United States Signs Asylum Deal With Honduras
The agreement focuses on beefing up Honduras’s capacity to take in asylum-seekers. It could result in the U.S. sending migrants from third countries who appear at the southern border to Honduras to seek asylum there instead, according to reports. The deal was signed by the two governments during the U.N. General Assembly in New York and is extremely similar to the deal the U.S. inked with El Salvador, Honduras’s neighbor, last week.
The highest rate of homicide in the world is reportedly in Honduras, and the country’s president Juan Orlando Hernández has been accused by U.S. prosecutors of running the country as a criminal enterprise engaged in the drug trade. Hernández is also named as a co-conspirator in a drug trafficking case that was filed in the Southern District of New York which centers on his brother.

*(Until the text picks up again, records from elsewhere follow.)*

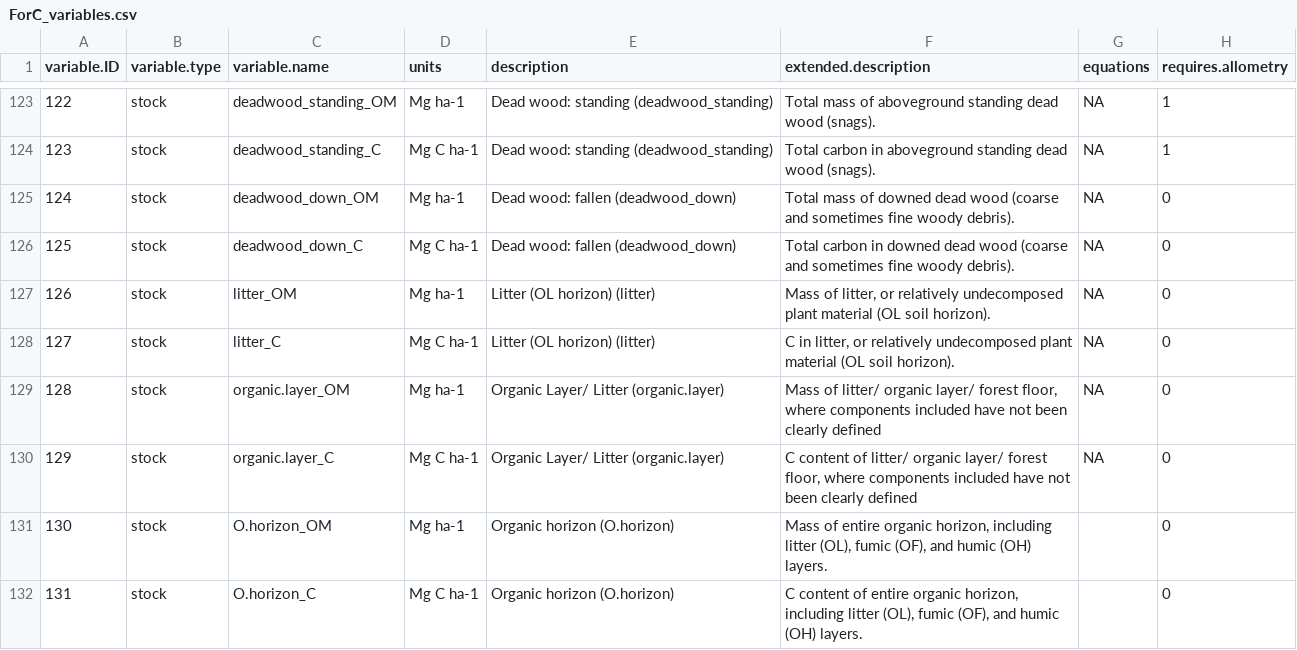
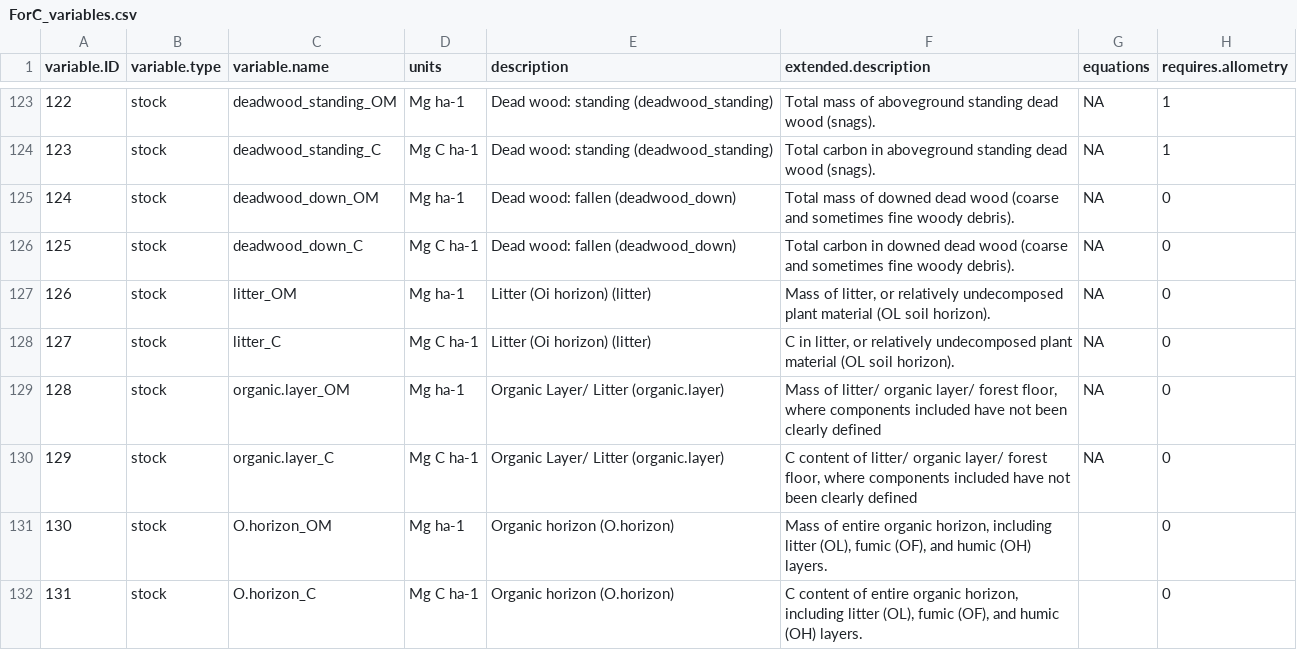
Before and after one commit to forc-db/ForC, a CSV file: data/ForC_variables.csv, drawn as a sheet; only a part is shown, gaps mark what is left out; the diff names each change by its address in the sheet, - before the commit and + after, or states it on an @@ line.

Commit message:
fix typo in variable description

```diff
--- a/data/ForC_variables.csv
+++ b/data/ForC_variables.csv
-E127:E128 (description): Litter (OL horizon) (litter)
+E127:E128 (description): Litter (Oi horizon) (litter)
```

According to government data, the high crime rate and I stability of the country have led to the exodus of hundreds of thousands of Hondurans. Over 250,000 migrants have appeared at the United States border in the last 11 months after leaving Honduras.
The agreement is the last in a trio of deals the United States was hoping to sign with El Salvador, Honduras and Guatemala – a group known as the Northern Triangle – before Oct. 1. In July, the U.S. finalized an agreement with Guatemala.
The deals are a part of a broader effort by the Trump administration to significantly curb the number of migrants coming to the U.S. border requesting asylum. Critics have panned the agreements, noting the three countries’ barely established asylum systems and high levels of poverty and crime that are causing their own citizens to flee: This year, migrants from the Northern Triangle countries have appeared at the U.S. border in numbers not seen for more than a decade.
Neither the Guatemala nor the El Salvador deal has been implemented yet, and it’s unclear when or how that will happen. The government likewise did not give a timeline for the implementation of the agreement with Honduras.
The Department of Homeland Security billed the deal with Honduras as a way to “control irregular migration” and “increase protection options for vulnerable populations.”